Astros lose 4-3 to Rangers while Nick Tropeano gets valuable experience on mound

bug


We also have more stories about:
(click the phrases to see a list)

People:

Organizations:

Subjects:

Places:

 


ARLINGTON, Texas — Nick Tropeano is getting some valuable experience pitching down the stretch for the Houston Astros.

The right-hander would like to have one pitch back from his third major league start, a 4-3 loss to the Texas Rangers.

Tropeano (1-2) gave up a bases-loaded triple to Rougned Odor with two outs in the third inning Monday night, and the Rangers never trailed.

"Overall, it felt good.

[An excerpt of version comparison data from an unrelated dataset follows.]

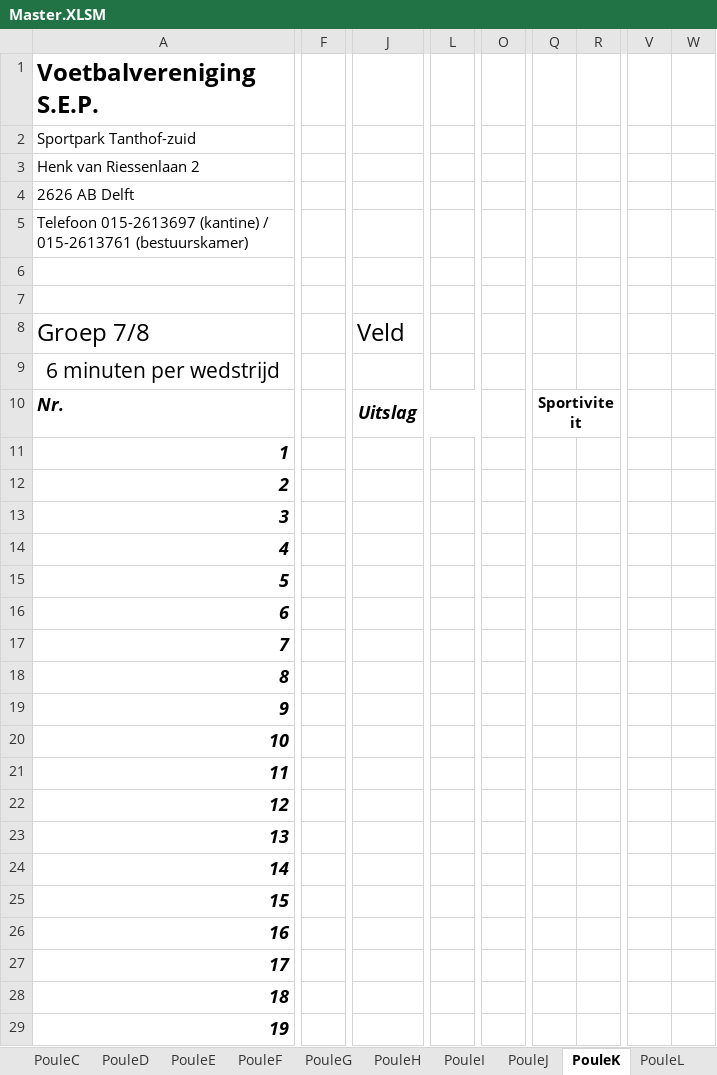
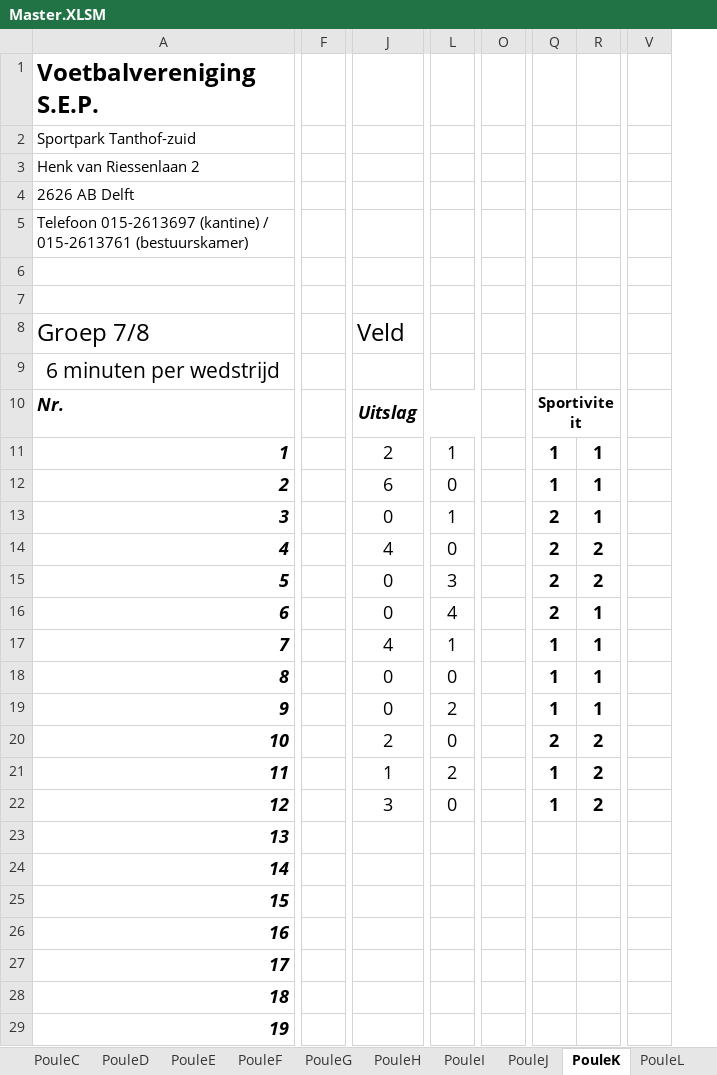
Before and after one commit to SEP-4x4-Schoolvoetbaltoernooi/4x4website_Sep, an Excel workbook: Master.XLSM, sheet PouleK, drawn as a sheet; only a part is shown, gaps mark what is left out; values as stored, in another font and other column widths than the file's, no borders; charts and pictures not drawn; removed rows and columns are numbered as before the commit, all else as after; the diff covers the shown part only; the diff names each change by its address in the sheet, - before the commit and + after, or states it on an @@ line.

```diff
--- a/Master.XLSM (sheet PouleK)
+++ b/Master.XLSM (sheet PouleK)
-column F, empty
+column F, empty
-column L, empty
+column L, rows 11-22: 1 | 0 | 1 | 0 | 3 | 4 | 1 | 0 | 2 | 0 | 2 | 0
-column O, empty
+column O, empty
-column Q, row 10: Sportiviteit
+column Q, rows 10-22: Sportiviteit | 1 | 1 | 2 | 2 | 2 | 2 | 1 | 1 | 1 | 2 | 1 | 1
-column V, empty
-column W, empty
+column V, empty
-J11: (empty)
+J11: 2
-R11:R13: (empty)
+R11:R13: 1
-J12: (empty)
+J12: 6
-J13: (empty)
+J13: 0
-J14: (empty)
+J14: 4
-R14:R15: (empty)
+R14:R15: 2
-J15:J16: (empty)
+J15:J16: 0
-R16:R19: (empty)
+R16:R19: 1
-J17: (empty)
+J17: 4
-J18:J19: (empty)
+J18:J19: 0
-J20: (empty)
+J20: 2
-R20:R22: (empty)
+R20:R22: 2
-J21: (empty)
+J21: 1
-J22: (empty)
+J22: 3
```
Also changed, not shown: 1 added column, 1 removed column and 44 edited cells elsewhere in this sheet, sheet PouleL, sheet PouleR, sheet PouleP, sheet PouleJ, sheet PouleN, sheet PouleQ, 15 more sheets.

My command was a little bit better today than it has been in the past, since I've gotten called up here," Tropeano said. "I just threw one pitch — it was down, middle — and he put a good swing on it. I should have buried it in that count. ... It was down, just not down enough."

Tropeano still pitched into the seventh, when he hit Jake Smolinski with a pitch to start the inning and was chased when 31-year-old Guilder Rodriguez got his first major league RBI.

Rodriguez, who had played 13 seasons and 1,095 games in the minors before getting called up earlier this month, had his first two major league hits.

Rodriguez was the second of three consecutive Rangers to reach base in the third before Odor's triple into the left-center gap. Rodriguez then had a tiebreaking single in the seventh after Houston intentionally walked Robinson Chirinos.

Tropeano allowed four runs on five hits, with three strikeouts and two walks.

"He's learning. He's facing hitters he's never seen before. He's competing out there. He's making his pitches and doing a nice job," Astros interim manager Tom Lawless said. "He's seeing what it is like up here. He's been able to compete. The one difference is that he's into too many deep counts right now. Trusting his fastball more would help him. That's what he's learning. He's gotten better start one to start three."

Texas won for the ninth time in its last 10 games to get its 63rd win overall, ensuring that the Rangers will avoid their first 100-loss season since 1973.

"It puts a big smile on my face, just to know there's no three digits in our loss column," said interim manager Tim Bogar, who is 10-6 since Ron Washington resigned. "But other than that, we know as an organization we're not a team that's a 100-loss team. We're not heading in the wrong direction. It's just a little bump in the road for us."

The Astros got even in the sixth after a leadoff double by Jonathan Villar before an error by Rodriguez at third base. Jose Altuve then had an RBI double, his major league-best 221st hit, and Chris Carter hit a sacrifice fly to deep right.

Houston's first run came in the fifth when Jake Marisnick had a leadoff single and scored after a wild pitch and two groundouts.

Derek Holland (2-0), who pitched into the eighth, had escaped unscathed after giving up leadoff hits in each of the first two innings. The Rangers turned a double play in the first and Holland picked off Marisnick in the second.

Marisnick also turned in an incredible catch in right, reaching up and making a running grab to rob Adrian Beltre of extra bases in the eighth inning.

TRAINER'S ROOM

Astros: Lawless indicated that two relievers — RHP Josh Fields (right side strain) and LHP Darin Downs (right oblique) likely won't pitch again this season.

Rangers: 2B Jurickson Profar, who has missed all season because of a muscle tear in his right shoulder, won't play in the Arizona Fall League as expected after having more problems. Profar was back in Texas to see Rangers team physician Dr. Keith Meister after meeting in the last week with at least two other doctors.

UP NEXT

The second game of a three-game series between the bottom two teams in the AL West, with left-hander Brett Oberholtzer (5-12) going for the Astros against Texas rookie right-hander Nick Martinez (4-11), who has a 2.74 ERA over his last four starts.

All content copyright ©2014 Daily Journal, a division of Home News Enterprises unless otherwise noted.
All rights reserved. Click here to read our privacy policy.